Pushing through that wall of hunger can make you tougher but it won't help you burn fat faster. At the end of the day, weight loss is something that happens over time, very gradually, and is a product of how much food you eat every day.
Fasted cardio is the popular term for doing cardio on an empty stomach. If you want to do it properly you eat dinner, go to bed, wake up in the morning, and go for your run. That way, you'll have gone without food for around 8 hours, which is plenty of time for your stomach to burn through last night's dinner.
The theory is that your body will have burned through all of its available energy from the last meal and that when you start running you will be dipping into your body's energy reserves. That means that all of the energy for your run should come from the energy reserves in your fat. If you eat a meal before your run then you would theoretically burn through the energy of that meal instead of your body's energy reserves.
What Research Says
When this concept was first being studied, it looked very promising. Researchers would have their study subjects run on a treadmill and connect a machine to them that measures the air that they breathe in and out. With this machine, they can determine whether the subject is using fat or carbs as an energy source.
As it turns out, the group of subjects running on an empty stomach stayed in the fat burning zone longer than the carb burning zone. The group who ate before the run used more carbs for energy. It seems like this would seal the deal and make it known that running on an empty stomach burns more fat, but there was a problem: both groups of people lost the same amount of weight.
Why You Won't Burn More Fat
Even though you might use more fat for energy during a run if you didn't eat before, the effects balance themselves out through the day in a few ways.

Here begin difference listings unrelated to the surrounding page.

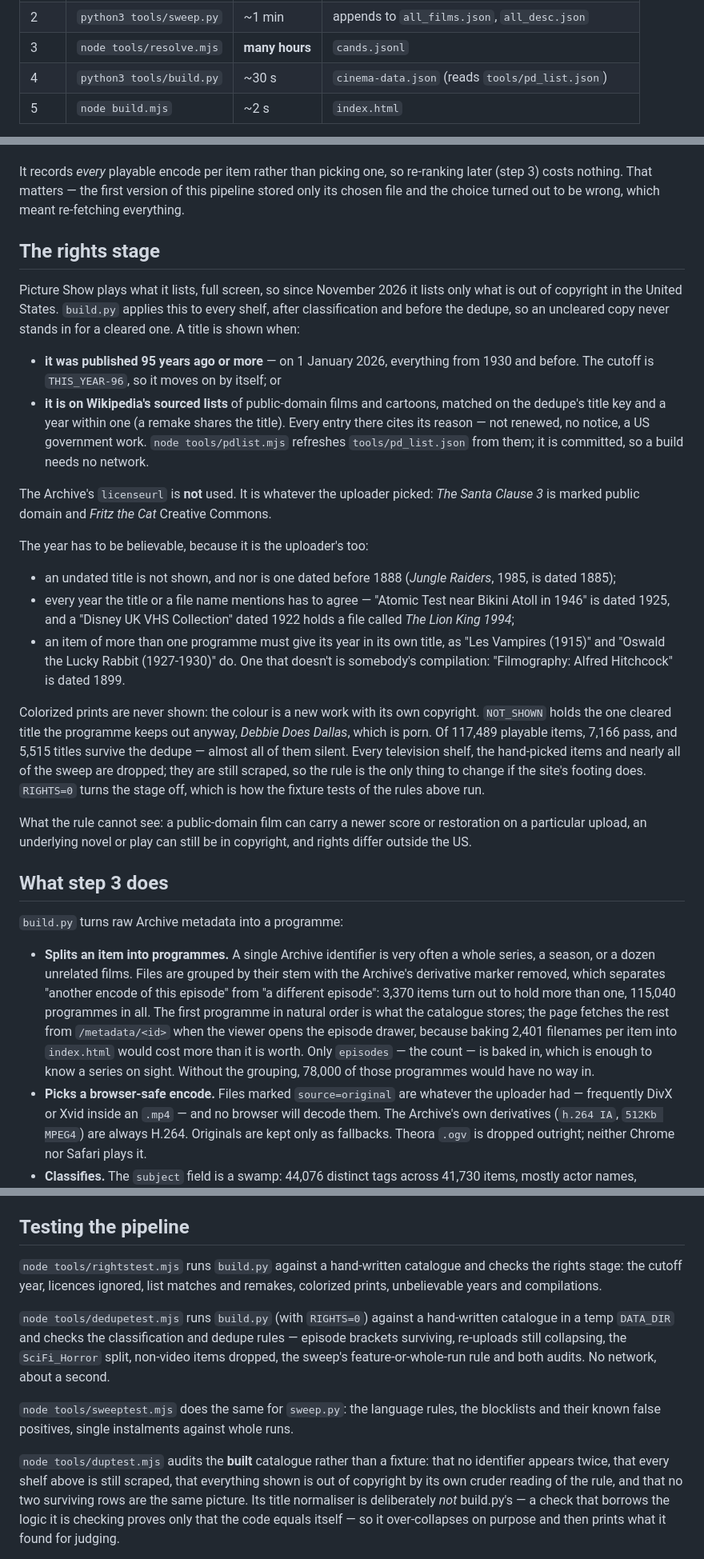
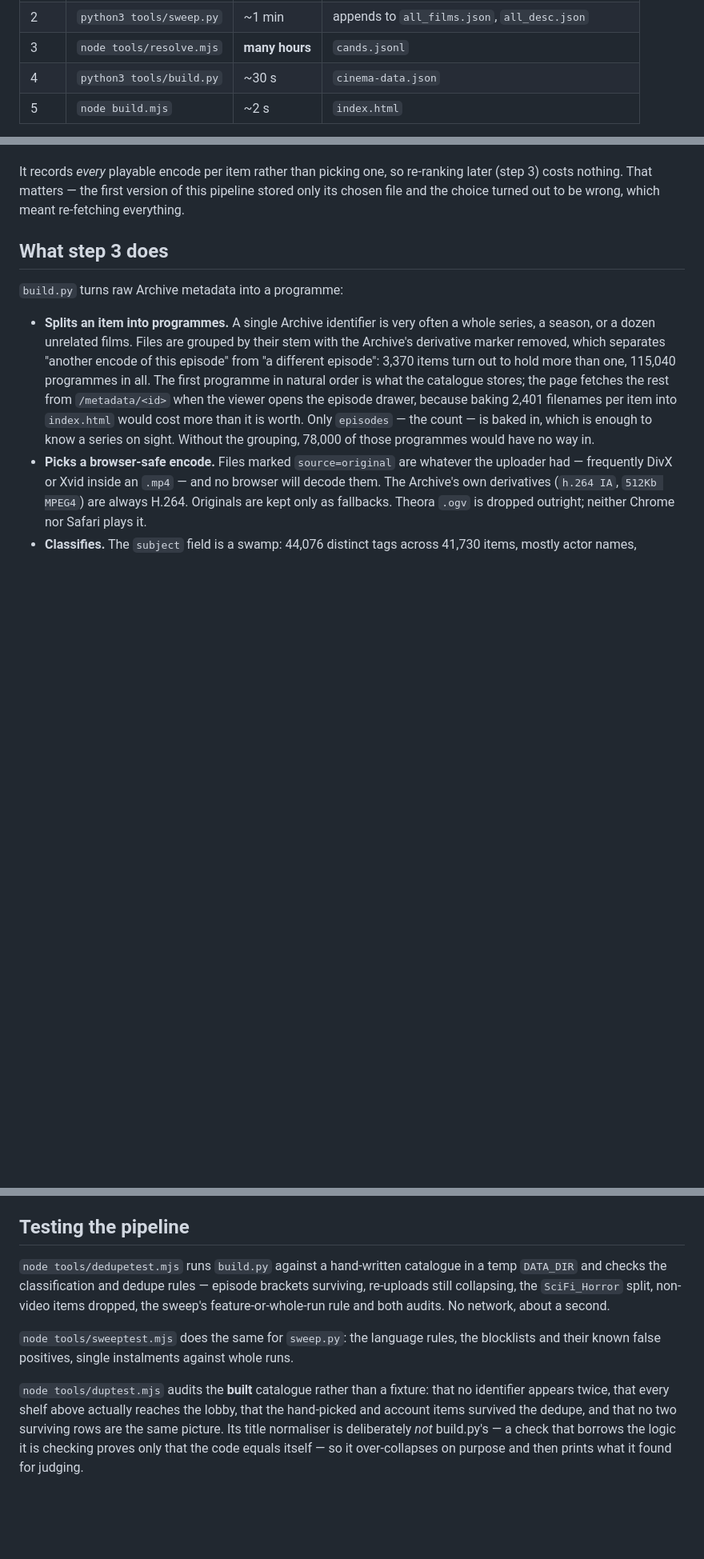
Before and after one commit to jtbartee/picture-show, a Markdown page: tools/README.md, 3 parts joined by grey strips. Shown at 80% size. Drawn GitHub-style; blank space fills up the shorter version.

```diff
--- a/tools/README.md
+++ b/tools/README.md
@@ -51,7 +48,7 @@ genres, so `build.py` splits it (see the comment there).
 | 1 | `node tools/scrape.mjs` | ~6 min | `all_films.json`, `all_desc.json`, `sweep_pool.json` |
 | 2 | `python3 tools/sweep.py` | ~1 min | appends to `all_films.json`, `all_desc.json` |
 | 3 | `node tools/resolve.mjs` | **many hours** | `cands.jsonl` |
-| 4 | `python3 tools/build.py` | ~30 s | `cinema-data.json` (reads `tools/pd_list.json`) |
+| 4 | `python3 tools/build.py` | ~30 s | `cinema-data.json` |
 | 5 | `node build.mjs` | ~2 s | `index.html` |
 
 Step 2 must follow step 1 every time: `scrape.mjs` rewrites `all_films.json` from
@@ -101,47 +98,6 @@ was dropping *Broadcast News*, *My Big Fat Greek Wedding* and *How to Marry a Mi
 It records *every* playable encode per item rather than picking one, so re-ranking later
 (step 3) costs nothing. That matters — the first version of this pipeline stored only its
 chosen file and the choice turned out to be wrong, which meant re-fetching everything.
-
-## The rights stage
-
-Picture Show plays what it lists, full screen, so since November 2026 it lists only what
-is out of copyright in the United States. `build.py` applies this to every shelf, after
-classification and before the dedupe, so an uncleared copy never stands in for a cleared
-one. A title is shown when:
-
-- **it was published 95 years ago or more** — on 1 January 2026, everything from 1930 and
-  before. The cutoff is `THIS_YEAR-96`, so it moves on by itself; or
-- **it is on Wikipedia's sourced lists** of public-domain films and cartoons, matched on
-  the dedupe's title key and a year within one (a remake shares the title). Every entry
-  there cites its reason — not renewed, no notice, a US government work. `node
-  tools/pdlist.mjs` refreshes `tools/pd_list.json` from them; it is committed, so a build
-  needs no network.
-
-The Archive's `licenseurl` is **not** used. It is whatever the uploader picked: *The
-Santa Clause 3* is marked public domain and *Fritz the Cat* Creative Commons.
-
-The year has to be believable, because it is the uploader's too:
-
-- an undated title is not shown, and nor is one dated before 1888 (*Jungle Raiders*, 1985,
-  is dated 1885);
-- every year the title or a file name mentions has to agree — "Atomic Test near Bikini
-  Atoll in 1946" is dated 1925, and a "Disney UK VHS Collection" dated 1922 holds a file
-  called *The Lion King 1994*;
-- an item of more than one programme must give its year in its own title, as "Les Vampires
-  (1915)" and "Oswald the Lucky Rabbit (1927-1930)" do. One that doesn't is somebody's
-  compilation: "Filmography: Alfred Hitchcock" is dated 1899.
-
-Colorized prints are never shown: the colour is a new work with its own copyright.
-`NOT_SHOWN` holds the one cleared title the programme keeps out anyway, *Debbie Does
-Dallas*, which is porn. Of 117,489 playable items, 7,166 pass, and 5,515 titles survive
-the dedupe — almost all of them silent. Every television shelf, the hand-picked items and
-nearly all of the sweep are dropped; they are still scraped, so the rule is the only thing
-to change if the site's footing does. `RIGHTS=0` turns the stage off, which is how the
-fixture tests of the rules above run.
-
-What the rule cannot see: a public-domain film can carry a newer score or restoration on
-a particular upload, an underlying novel or play can still be in copyright, and rights
-differ outside the US.
 
 ## What step 3 does
 
@@ -266,11 +222,7 @@ Planet*, *The Tomorrow People* — are filed by hand in `ITEM_KEYS`.
 
 ## Testing the pipeline
 
-`node tools/rightstest.mjs` runs `build.py` against a hand-written catalogue and checks the
-rights stage: the cutoff year, licences ignored, list matches and remakes, colorized prints,
-unbelievable years and compilations.
-
-`node tools/dedupetest.mjs` runs `build.py` (with `RIGHTS=0`) against a hand-written catalogue in a temp
+`node tools/dedupetest.mjs` runs `build.py` against a hand-written catalogue in a temp
 `DATA_DIR` and checks the classification and dedupe rules — episode brackets surviving,
 re-uploads still collapsing, the `SciFi_Horror` split, non-video items dropped, the sweep's
 feature-or-whole-run rule and both audits. No network, about a second.
@@ -279,9 +231,9 @@ feature-or-whole-run rule and both audits. No network, about a second.
 blocklists and their known false positives, single instalments against whole runs.
 
 `node tools/duptest.mjs` audits the **built** catalogue rather than a fixture: that no
-identifier appears twice, that every shelf above is still scraped, that everything shown
-is out of copyright by its own cruder reading of the rule, and that no two surviving rows
-are the same picture. Its title normaliser is deliberately *not* build.py's — a check that borrows
+identifier appears twice, that every shelf above actually reaches the lobby, that the
+hand-picked and account items survived the dedupe, and that no two surviving rows are the
+same picture. Its title normaliser is deliberately *not* build.py's — a check that borrows
 the logic it is checking proves only that the code equals itself — so it over-collapses on
 purpose and then prints what it found for judging.
 
```
Also changed, not shown: other parts of tools/README.md (+1 -4 lines), README.md (+30 -32 lines), docs/lobby.png, 13 other files.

The first problem is that you are going to be really, really hungry after your run. You'll be so ravenous throughout the rest of the day that you'll probably end up eating as much food as you would have if you ate before the run.
It's also tough to keep up the intensity during a run when you haven't given your body any energy beforehand. If you eat before your run you'll be able to push a little bit harder and burn more calories that way.
The same thing is true for the number of calories that you burn after you run. If you can run harder you will not only burn more calories during your run but you will use more energy throughout the day as your body recovers.
At the end of the day, it's not worth running on an empty stomach if your goal is to burn fat. The big difference is that you will be more hungry if you run on an empty stomach and it will be more uncomfortable. Another big difference doesn't have to do with fat loss, but muscle mass.
You're more likely to lose muscle mass if you run on an empty stomach. That's because your body is more likely to pull energy from your muscles to fuel your run. If you're trying to gain muscle or even just preserve it, don't take a chance by running while fasted.
- Journal of the International Society of Sports Nutrition: Body composition changes associated with fasted versus non-fasted aerobic exercise
- lookgreatnaked.com: Does Cardio After an Overnight Fast Maximize Fat Loss?
- Examine: Is it better to do aerobic exercise fasted?
- American Journal of Physiology: Muscle protein synthesis and gene expression during recovery from aerobic exercise in the fasted and fed states